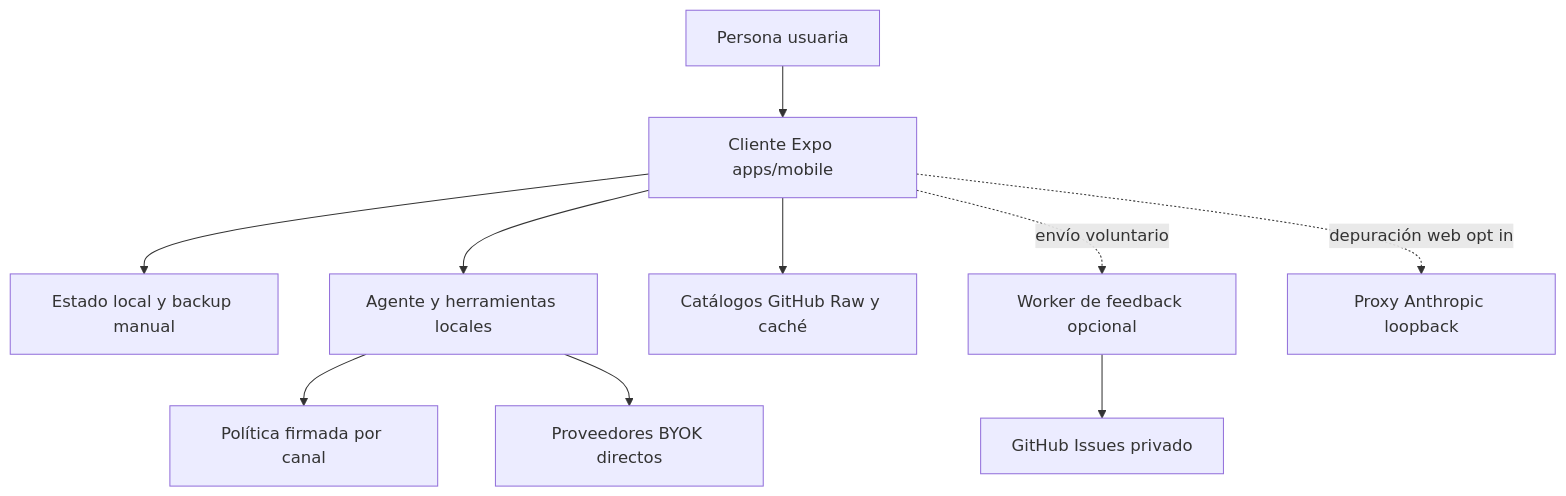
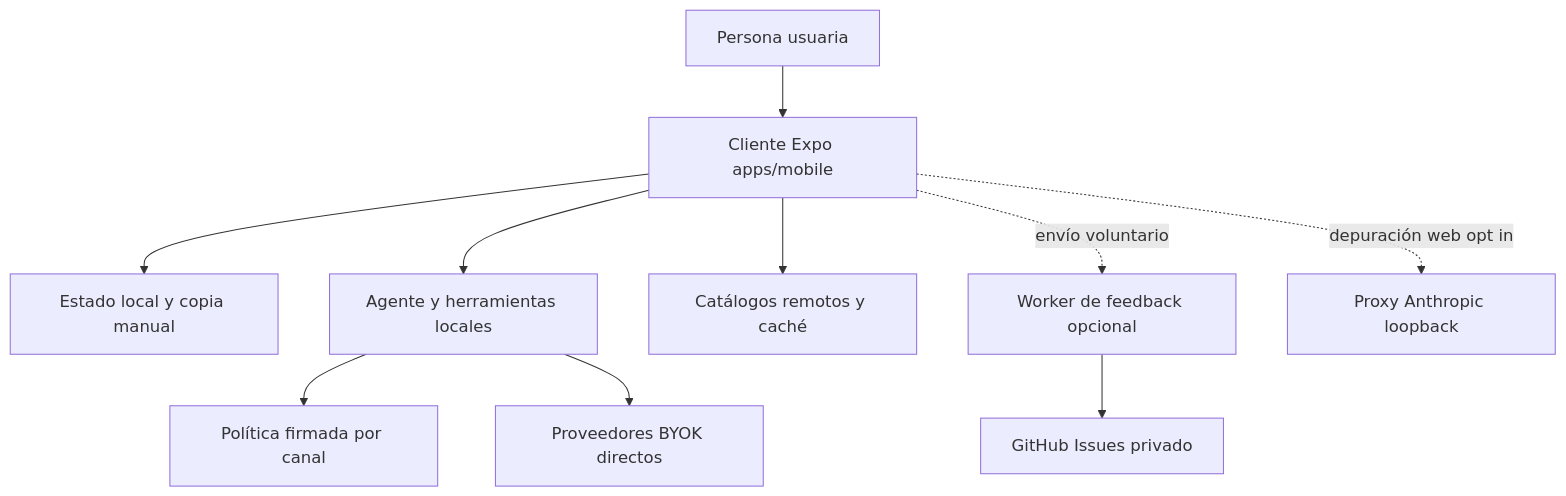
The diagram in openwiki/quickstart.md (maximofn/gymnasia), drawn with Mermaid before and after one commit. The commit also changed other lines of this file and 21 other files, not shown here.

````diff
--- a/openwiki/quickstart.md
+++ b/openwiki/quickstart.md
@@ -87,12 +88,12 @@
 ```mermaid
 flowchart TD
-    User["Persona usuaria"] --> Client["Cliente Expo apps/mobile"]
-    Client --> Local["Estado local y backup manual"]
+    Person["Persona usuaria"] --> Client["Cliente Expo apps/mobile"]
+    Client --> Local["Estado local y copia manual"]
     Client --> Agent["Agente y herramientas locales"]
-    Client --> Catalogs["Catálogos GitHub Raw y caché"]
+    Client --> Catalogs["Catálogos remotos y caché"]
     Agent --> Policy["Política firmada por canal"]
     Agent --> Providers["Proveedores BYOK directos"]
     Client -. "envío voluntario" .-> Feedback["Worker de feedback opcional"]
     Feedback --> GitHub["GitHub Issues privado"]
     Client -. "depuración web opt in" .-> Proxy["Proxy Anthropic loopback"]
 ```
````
==
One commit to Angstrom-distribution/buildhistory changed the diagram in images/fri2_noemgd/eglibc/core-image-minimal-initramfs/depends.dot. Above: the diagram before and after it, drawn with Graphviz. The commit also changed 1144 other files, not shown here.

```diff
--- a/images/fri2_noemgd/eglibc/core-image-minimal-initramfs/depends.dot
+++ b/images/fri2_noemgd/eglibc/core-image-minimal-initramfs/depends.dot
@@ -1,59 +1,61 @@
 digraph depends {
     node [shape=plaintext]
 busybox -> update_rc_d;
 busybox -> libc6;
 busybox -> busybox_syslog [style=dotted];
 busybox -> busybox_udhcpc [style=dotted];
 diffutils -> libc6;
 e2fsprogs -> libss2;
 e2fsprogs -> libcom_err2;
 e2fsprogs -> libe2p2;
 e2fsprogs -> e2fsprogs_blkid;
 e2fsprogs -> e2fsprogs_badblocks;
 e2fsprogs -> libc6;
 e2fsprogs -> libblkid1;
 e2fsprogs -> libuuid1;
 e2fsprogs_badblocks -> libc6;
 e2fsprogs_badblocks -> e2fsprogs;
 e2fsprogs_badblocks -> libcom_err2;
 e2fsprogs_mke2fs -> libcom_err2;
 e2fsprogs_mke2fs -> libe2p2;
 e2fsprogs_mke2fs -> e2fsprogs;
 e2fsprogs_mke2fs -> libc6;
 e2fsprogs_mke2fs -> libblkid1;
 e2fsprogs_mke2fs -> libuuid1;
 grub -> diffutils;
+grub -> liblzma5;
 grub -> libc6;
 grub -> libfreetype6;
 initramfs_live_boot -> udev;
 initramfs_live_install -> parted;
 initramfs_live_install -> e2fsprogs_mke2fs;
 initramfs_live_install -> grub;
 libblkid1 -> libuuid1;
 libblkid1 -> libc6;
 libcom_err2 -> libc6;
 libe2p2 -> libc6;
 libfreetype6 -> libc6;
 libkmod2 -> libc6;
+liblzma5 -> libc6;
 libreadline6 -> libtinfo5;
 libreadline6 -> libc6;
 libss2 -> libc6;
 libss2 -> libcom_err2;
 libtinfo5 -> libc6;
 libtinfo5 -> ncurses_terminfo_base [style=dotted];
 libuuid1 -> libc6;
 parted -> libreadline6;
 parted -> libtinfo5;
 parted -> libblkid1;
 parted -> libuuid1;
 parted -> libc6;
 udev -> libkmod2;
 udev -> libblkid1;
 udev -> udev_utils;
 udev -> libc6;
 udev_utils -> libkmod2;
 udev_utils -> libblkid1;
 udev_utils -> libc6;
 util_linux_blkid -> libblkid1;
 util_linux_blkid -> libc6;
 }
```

→ **EXERCISE DIRECTIONS**
Select the lines from the entries that include the word "grub".

→ **REPLY**
 grub -> diffutils;
+grub -> liblzma5;
 grub -> libc6;
 grub -> libfreetype6;
 initramfs_live_install -> grub;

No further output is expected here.